Working data
= Beginning of Section =

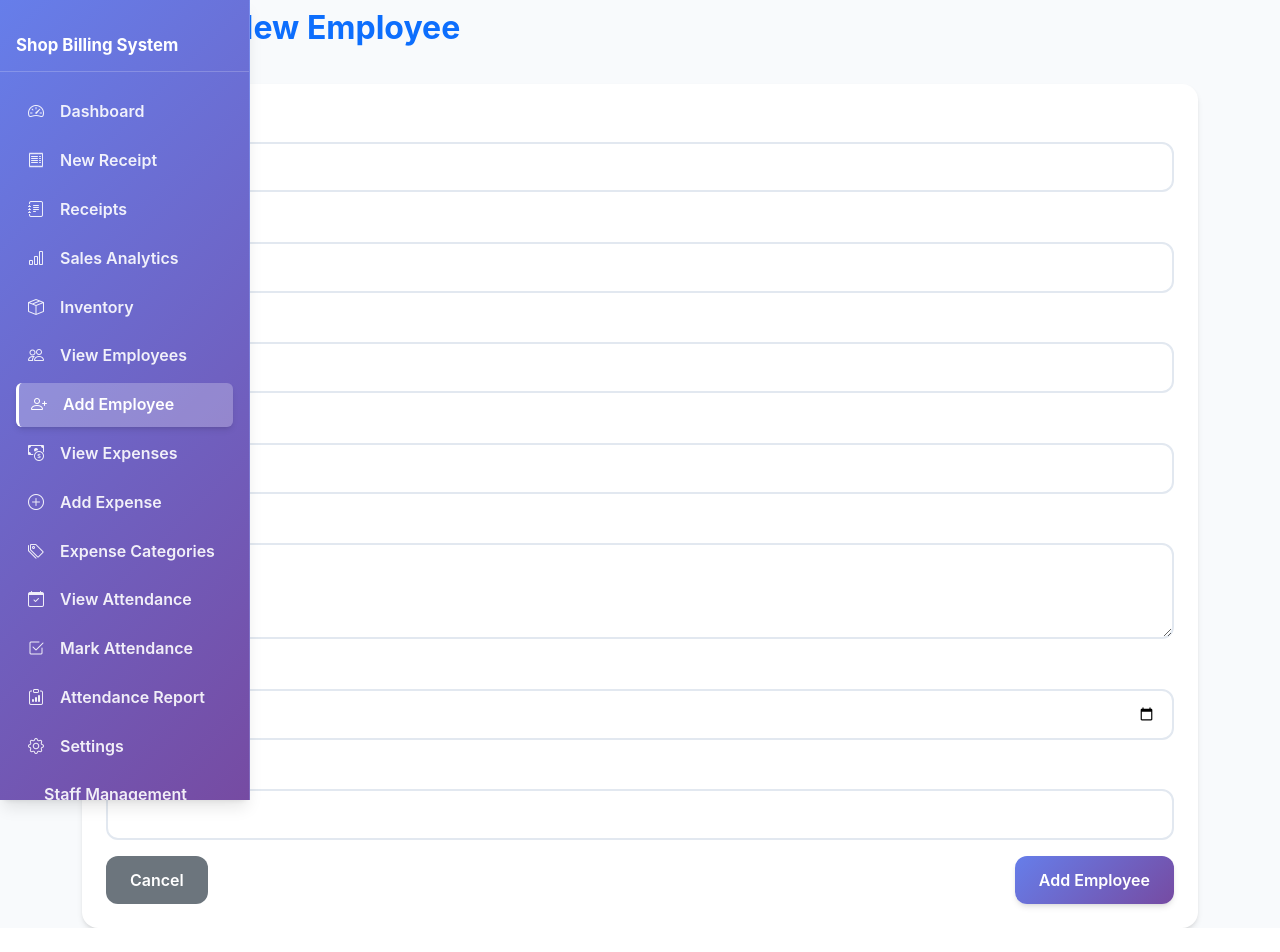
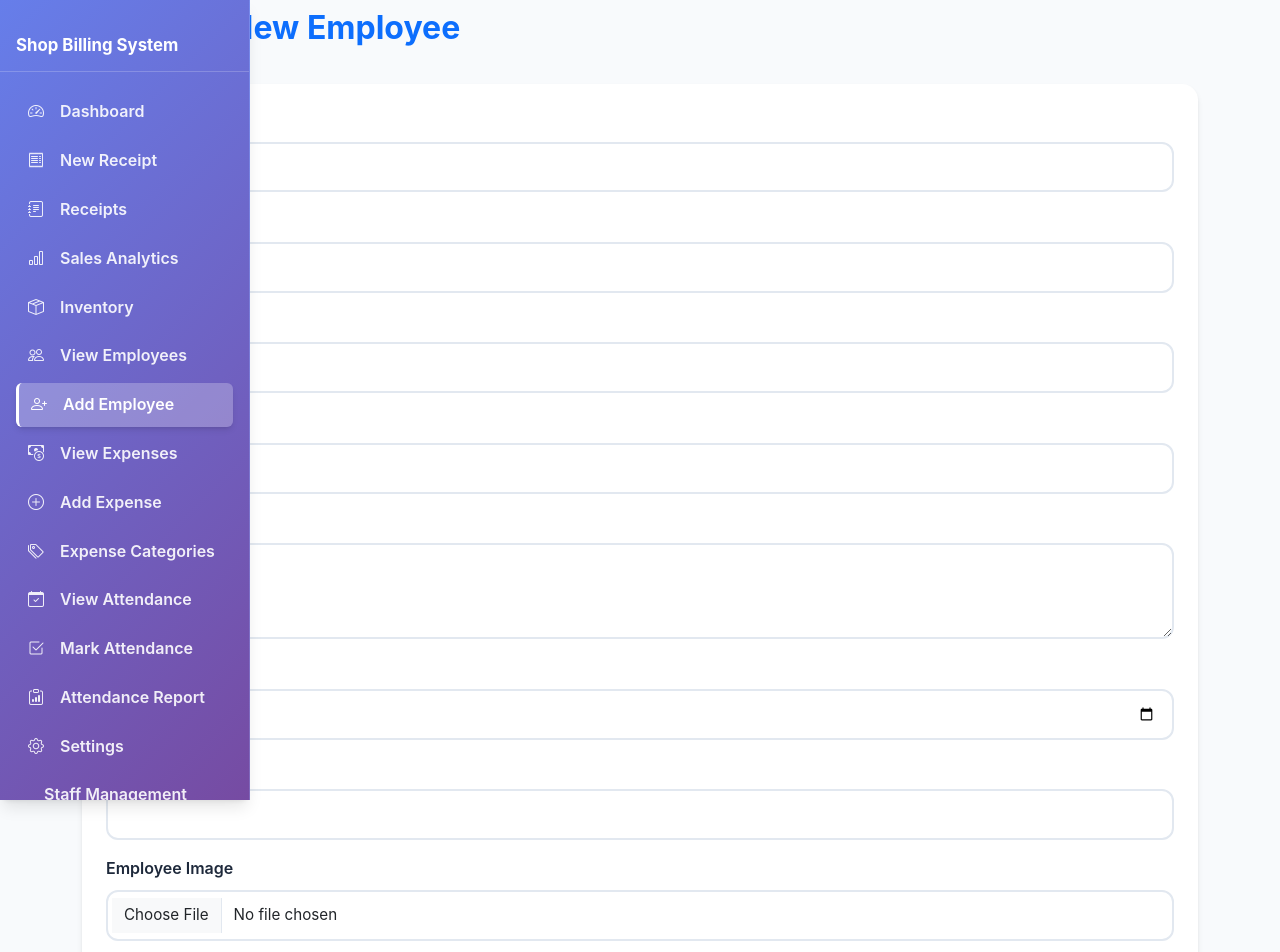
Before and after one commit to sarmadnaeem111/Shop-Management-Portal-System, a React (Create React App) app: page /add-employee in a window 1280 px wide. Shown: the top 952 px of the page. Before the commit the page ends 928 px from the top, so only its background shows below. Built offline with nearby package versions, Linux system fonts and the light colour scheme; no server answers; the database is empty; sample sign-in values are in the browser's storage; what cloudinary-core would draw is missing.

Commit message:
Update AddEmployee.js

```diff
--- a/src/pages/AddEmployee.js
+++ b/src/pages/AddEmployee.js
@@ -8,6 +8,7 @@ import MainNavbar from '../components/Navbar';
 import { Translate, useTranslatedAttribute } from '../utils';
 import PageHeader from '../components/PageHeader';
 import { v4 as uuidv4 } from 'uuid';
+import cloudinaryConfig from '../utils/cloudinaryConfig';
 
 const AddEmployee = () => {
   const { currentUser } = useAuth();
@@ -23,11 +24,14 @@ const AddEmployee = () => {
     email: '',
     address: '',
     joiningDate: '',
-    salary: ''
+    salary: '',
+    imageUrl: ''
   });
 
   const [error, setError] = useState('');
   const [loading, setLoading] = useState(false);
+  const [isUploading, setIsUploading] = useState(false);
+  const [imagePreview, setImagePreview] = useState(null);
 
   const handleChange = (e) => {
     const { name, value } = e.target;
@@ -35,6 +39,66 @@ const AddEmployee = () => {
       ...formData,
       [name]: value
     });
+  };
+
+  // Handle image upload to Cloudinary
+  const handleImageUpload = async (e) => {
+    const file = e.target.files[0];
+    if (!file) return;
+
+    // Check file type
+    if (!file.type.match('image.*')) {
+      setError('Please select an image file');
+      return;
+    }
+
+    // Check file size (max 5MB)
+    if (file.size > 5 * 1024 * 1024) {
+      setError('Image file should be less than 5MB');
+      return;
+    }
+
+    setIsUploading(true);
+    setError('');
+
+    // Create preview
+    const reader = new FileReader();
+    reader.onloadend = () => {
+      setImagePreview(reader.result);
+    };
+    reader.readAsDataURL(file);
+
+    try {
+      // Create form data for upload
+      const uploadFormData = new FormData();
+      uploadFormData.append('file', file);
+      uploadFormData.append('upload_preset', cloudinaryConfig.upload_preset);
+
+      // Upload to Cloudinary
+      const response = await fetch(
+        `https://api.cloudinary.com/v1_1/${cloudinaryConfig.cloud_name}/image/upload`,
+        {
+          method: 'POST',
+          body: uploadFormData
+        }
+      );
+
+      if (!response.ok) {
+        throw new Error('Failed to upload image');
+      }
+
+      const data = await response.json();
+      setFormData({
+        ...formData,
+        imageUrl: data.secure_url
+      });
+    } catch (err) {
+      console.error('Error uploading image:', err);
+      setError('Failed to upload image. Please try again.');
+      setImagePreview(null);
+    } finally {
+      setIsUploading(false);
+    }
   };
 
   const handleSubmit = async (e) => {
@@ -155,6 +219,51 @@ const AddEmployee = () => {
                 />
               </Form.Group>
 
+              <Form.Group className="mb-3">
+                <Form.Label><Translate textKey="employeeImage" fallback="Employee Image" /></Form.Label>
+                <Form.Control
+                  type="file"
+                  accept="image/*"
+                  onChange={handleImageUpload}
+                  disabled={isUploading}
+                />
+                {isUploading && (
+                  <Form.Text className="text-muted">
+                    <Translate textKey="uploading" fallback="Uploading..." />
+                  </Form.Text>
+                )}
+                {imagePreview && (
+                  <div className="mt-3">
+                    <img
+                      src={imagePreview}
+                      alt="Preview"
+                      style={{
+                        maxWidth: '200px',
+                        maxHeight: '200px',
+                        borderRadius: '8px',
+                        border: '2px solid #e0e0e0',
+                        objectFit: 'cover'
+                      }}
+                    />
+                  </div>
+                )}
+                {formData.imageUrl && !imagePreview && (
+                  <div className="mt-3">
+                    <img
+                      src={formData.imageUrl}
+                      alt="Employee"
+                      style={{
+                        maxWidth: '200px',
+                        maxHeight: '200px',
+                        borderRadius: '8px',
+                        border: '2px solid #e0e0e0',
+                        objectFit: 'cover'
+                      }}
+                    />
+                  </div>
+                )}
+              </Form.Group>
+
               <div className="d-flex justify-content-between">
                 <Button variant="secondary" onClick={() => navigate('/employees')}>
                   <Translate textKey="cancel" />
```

= End of Section =
= Beginning of Section =

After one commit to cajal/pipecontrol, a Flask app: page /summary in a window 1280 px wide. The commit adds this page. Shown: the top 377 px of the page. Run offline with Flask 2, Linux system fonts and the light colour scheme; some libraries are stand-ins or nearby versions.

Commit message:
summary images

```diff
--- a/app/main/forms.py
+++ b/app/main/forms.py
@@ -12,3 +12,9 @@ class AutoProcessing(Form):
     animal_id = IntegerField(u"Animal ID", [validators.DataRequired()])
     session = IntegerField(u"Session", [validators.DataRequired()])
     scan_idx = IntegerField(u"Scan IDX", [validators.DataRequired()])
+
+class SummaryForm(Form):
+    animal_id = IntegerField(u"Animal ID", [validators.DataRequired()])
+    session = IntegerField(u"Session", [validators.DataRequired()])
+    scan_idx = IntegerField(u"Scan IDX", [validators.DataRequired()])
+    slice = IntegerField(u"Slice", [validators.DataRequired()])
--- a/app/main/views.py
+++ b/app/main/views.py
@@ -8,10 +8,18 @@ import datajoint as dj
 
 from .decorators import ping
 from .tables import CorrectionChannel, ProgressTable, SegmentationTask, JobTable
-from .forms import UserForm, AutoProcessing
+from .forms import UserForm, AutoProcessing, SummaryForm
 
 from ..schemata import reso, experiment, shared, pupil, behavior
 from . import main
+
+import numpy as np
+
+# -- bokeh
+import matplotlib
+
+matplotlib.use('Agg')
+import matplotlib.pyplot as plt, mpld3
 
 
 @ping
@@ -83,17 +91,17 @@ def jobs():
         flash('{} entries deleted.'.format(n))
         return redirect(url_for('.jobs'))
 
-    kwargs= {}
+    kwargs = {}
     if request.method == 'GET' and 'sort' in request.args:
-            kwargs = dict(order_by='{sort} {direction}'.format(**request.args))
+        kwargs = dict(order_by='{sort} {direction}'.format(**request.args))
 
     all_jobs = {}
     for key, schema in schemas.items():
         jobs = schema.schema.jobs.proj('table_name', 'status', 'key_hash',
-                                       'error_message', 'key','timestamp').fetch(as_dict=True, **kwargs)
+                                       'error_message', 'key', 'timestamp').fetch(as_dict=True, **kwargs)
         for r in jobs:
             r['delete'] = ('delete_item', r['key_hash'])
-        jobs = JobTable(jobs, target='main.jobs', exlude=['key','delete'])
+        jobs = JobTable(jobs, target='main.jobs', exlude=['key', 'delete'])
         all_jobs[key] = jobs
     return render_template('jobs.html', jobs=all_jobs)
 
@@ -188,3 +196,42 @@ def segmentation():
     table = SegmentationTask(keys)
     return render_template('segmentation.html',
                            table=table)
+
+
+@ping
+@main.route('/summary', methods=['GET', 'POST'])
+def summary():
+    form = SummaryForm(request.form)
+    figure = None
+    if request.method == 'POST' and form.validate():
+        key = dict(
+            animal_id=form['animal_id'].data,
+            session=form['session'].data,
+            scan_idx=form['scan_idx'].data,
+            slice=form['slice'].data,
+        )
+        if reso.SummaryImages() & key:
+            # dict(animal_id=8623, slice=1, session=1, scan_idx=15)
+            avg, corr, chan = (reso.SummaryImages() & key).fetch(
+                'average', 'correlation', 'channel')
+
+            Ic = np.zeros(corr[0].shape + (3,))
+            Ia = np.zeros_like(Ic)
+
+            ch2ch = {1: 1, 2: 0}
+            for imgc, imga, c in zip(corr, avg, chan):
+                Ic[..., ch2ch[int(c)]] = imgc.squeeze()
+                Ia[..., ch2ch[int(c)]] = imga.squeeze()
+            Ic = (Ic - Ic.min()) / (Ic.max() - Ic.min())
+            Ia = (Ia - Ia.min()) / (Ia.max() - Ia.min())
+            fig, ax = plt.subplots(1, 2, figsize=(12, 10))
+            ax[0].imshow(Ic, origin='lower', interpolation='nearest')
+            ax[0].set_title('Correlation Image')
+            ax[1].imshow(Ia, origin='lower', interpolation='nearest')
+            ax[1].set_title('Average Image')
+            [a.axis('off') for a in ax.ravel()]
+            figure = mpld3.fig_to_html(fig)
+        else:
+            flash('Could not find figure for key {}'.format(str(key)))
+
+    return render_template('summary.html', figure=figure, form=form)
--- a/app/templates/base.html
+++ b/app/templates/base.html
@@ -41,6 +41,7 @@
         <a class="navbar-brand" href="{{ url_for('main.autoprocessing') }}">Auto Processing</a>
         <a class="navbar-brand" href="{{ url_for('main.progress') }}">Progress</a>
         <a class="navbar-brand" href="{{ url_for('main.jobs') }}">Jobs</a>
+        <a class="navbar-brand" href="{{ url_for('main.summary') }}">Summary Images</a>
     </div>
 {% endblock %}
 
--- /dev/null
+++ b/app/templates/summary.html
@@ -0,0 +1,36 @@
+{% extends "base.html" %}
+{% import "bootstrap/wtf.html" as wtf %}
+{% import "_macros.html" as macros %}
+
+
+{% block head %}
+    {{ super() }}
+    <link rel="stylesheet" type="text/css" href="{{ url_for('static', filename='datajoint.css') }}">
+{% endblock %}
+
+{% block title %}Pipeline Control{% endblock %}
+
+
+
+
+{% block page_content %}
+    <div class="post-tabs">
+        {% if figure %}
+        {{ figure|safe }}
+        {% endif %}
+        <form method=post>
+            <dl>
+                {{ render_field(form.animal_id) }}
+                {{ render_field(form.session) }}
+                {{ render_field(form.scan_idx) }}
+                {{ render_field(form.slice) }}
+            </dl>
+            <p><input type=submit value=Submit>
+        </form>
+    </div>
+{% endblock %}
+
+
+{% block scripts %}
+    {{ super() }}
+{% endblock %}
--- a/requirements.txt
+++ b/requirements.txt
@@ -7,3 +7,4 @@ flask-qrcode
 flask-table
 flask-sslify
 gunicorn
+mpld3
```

= End of Section =
= Beginning of Section =

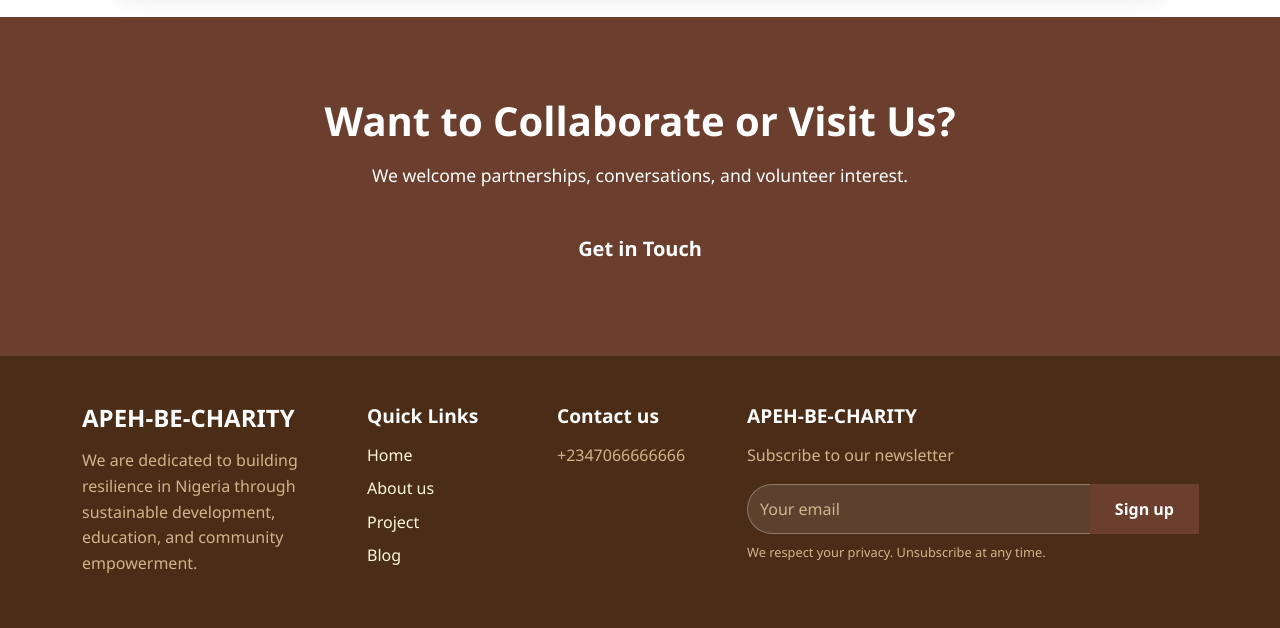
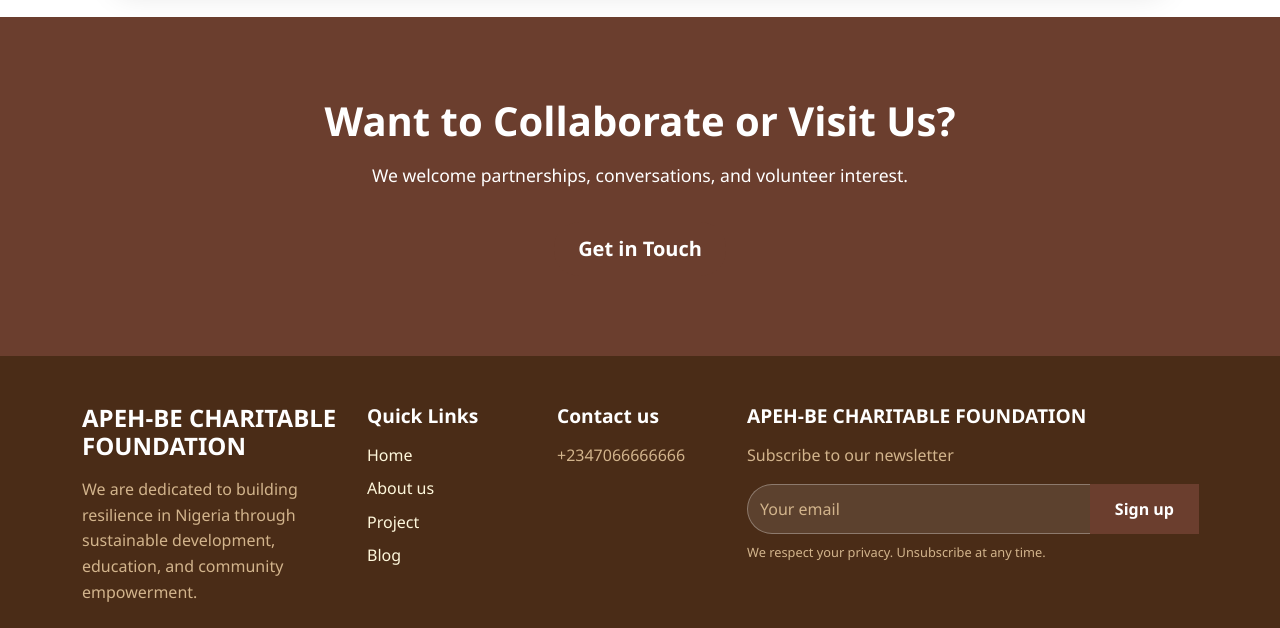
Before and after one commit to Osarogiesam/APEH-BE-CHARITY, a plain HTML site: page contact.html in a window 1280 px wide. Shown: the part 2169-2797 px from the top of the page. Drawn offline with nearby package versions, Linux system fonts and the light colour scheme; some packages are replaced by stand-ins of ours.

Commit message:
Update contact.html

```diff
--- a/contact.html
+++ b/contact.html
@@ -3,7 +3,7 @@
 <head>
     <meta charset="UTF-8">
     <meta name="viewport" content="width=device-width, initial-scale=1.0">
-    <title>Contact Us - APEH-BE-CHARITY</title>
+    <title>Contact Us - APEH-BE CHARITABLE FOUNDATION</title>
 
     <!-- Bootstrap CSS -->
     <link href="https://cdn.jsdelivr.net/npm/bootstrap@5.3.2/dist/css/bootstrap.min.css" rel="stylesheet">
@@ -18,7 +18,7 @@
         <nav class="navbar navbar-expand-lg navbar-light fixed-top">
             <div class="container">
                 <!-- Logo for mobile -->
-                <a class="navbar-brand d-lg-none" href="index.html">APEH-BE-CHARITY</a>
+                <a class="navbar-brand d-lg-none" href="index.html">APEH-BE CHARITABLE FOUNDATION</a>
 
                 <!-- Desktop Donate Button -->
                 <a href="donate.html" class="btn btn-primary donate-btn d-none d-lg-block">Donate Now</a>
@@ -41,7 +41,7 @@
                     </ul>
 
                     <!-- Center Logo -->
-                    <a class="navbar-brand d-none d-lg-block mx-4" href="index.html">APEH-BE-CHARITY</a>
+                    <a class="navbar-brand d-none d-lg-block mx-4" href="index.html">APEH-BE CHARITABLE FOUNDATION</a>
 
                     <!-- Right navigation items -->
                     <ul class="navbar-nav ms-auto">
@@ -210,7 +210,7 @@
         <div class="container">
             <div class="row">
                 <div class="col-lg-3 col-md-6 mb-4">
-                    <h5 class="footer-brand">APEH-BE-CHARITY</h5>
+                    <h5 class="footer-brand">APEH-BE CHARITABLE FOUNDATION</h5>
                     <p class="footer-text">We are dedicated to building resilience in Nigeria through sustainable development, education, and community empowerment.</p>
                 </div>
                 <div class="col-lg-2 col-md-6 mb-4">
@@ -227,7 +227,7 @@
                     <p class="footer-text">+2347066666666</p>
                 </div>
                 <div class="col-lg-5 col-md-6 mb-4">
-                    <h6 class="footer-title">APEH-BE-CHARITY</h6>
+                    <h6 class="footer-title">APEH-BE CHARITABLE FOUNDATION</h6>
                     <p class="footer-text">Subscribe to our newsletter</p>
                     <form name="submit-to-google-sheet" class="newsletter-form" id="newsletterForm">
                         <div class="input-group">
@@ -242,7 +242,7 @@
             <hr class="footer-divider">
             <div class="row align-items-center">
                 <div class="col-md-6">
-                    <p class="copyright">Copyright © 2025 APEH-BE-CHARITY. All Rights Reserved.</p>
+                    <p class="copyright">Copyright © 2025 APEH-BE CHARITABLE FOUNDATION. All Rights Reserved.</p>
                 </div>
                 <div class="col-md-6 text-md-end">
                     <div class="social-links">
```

= End of Section =

Description of the task
Wherever the string "CHARITABLE" appears in the entries above, list that line.

Expected output
+    <title>Contact Us - APEH-BE CHARITABLE FOUNDATION</title>
+                <a class="navbar-brand d-lg-none" href="index.html">APEH-BE CHARITABLE FOUNDATION</a>
+                    <a class="navbar-brand d-none d-lg-block mx-4" href="index.html">APEH-BE CHARITABLE FOUNDATION</a>
+                    <h5 class="footer-brand">APEH-BE CHARITABLE FOUNDATION</h5>
+                    <h6 class="footer-title">APEH-BE CHARITABLE FOUNDATION</h6>
+                    <p class="copyright">Copyright © 2025 APEH-BE CHARITABLE FOUNDATION. All Rights Reserved.</p>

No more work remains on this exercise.